As one of the oldest medical societies for black doctors in the country, the group hopes its history, combined with the location of the clinic, will make the vaccine more accessible and reliable.

“They know we’ve been a part of this community since 1887. They know us, they trust us. They come to us for all the other issues they have. And now the problem is COVID-19 and the reluctance. vaccination. ”says Holston.

Bringing the vaccine to the people has been the main goal of Mt. Baptist Church of Zion.

As a safe and walkable community site, Reverend Frank Thomas says Mt. Zion Baptist Church is the perfect location for this event.

One of the medics at the event has been vaccinating people in Guilford County for months, but he says it’s the delta variant that is driving people to get vaccinated right now.

“Young people are getting sicker and sicker. This leads to worse hospitalizations and worse outcomes for those who are not vaccinated,” said Dr. Brian Shackleford of the Old North State Medical Society.

Shackleford added that studies show that 99.5% of people who have died from the virus have not been vaccinated.

Community leaders and doctors say they will continue to work to convince people of the safety of the vaccine wherever they go because sometimes it works.

“To see someone who didn’t trust the vaccine finally trust the science behind it and become protected and finally get over this pandemic is great,” Shackleford said.
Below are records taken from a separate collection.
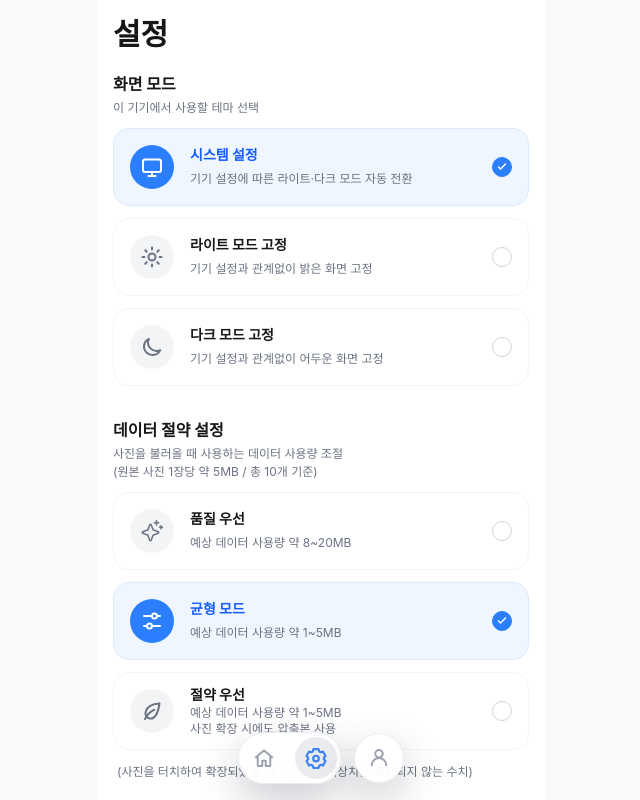
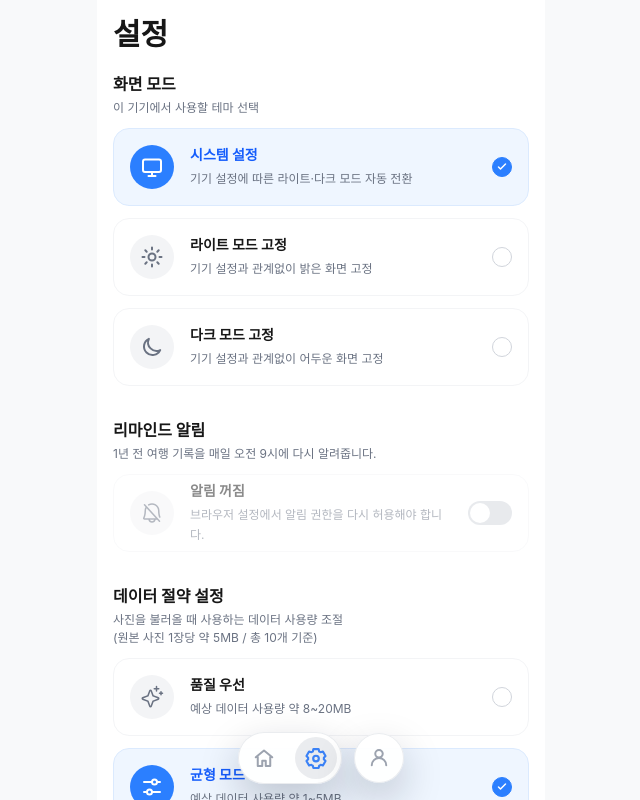
Before and after one commit to prgrms-be-devcourse/NBE10-12-3-Team6, a Next.js app in the folder front/: page /settings in a window 1280 px wide. Shown: the whole page, without its empty margins (319-959 px from the left). Built offline with nearby package versions, Linux system fonts and the light colour scheme; no server answers; sample sign-in values are in the browser's storage.

Commit message:
fix: 알림 설정과 채팅 전송 버튼 UI 수정

```diff
--- a/front/src/app/components/ReminderNotificationSettings.tsx
+++ b/front/src/app/components/ReminderNotificationSettings.tsx
@@ -62,7 +62,7 @@ export default function ReminderNotificationSettings() {
         onClick={toggle}
         disabled={loading || blocked || unsupported}
         aria-pressed={enabled}
-        className={`theme-setting-option flex items-center gap-4 rounded-2xl border p-4 text-left transition ${
+        className={`theme-setting-option flex h-[78px] w-full items-center gap-4 rounded-2xl border px-4 py-3 text-left transition ${
           enabled
             ? "is-selected border-blue-100 bg-blue-50"
             : "border-gray-100 bg-white"
--- a/front/src/app/settings/page.tsx
+++ b/front/src/app/settings/page.tsx
@@ -222,6 +222,8 @@ export default function SettingsPage() {
           </div>
         </section>
 
+        <ReminderNotificationSettings />
+
         <section className="mt-8">
           <div className="mb-3">
             <h2 className="font-bold">데이터 절약 설정</h2>
@@ -296,9 +298,6 @@ export default function SettingsPage() {
             (사진을 터치하여 확장되었을 때 사용되는 예상치는 포함되지 않는 수치)
           </p>
         </section>
-
-        <ReminderNotificationSettings />
-
       </main>
 
       <HomeBottomNavigation activeTab="settings" />
--- a/front/src/app/trip/[id]/TripChatRoom.tsx
+++ b/front/src/app/trip/[id]/TripChatRoom.tsx
@@ -391,7 +391,11 @@ export default function TripChatRoom({ tripGroupId }: { tripGroupId: number }) {
           type="submit"
           disabled={!input.trim()}
           aria-label="메시지 전송"
-          className="flex h-9 w-9 shrink-0 items-center justify-center rounded-full bg-blue-500 text-white disabled:bg-gray-200"
+          className={`flex h-9 w-9 shrink-0 items-center justify-center rounded-full ${
+            input.trim()
+              ? "bg-blue-500 text-white"
+              : "cursor-not-allowed bg-gray-200 text-gray-400"
+          }`}
         >
           <svg className="h-4 w-4" fill="none" stroke="currentColor" viewBox="0 0 24 24">
             <path strokeLinecap="round" strokeLinejoin="round" strokeWidth={2} d="M5 12h14M13 6l6 6-6 6" />
```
Shackleford is stationed at 600 Gorrell St. in Greensboro Tuesday through Saturday each week, administering the vaccine.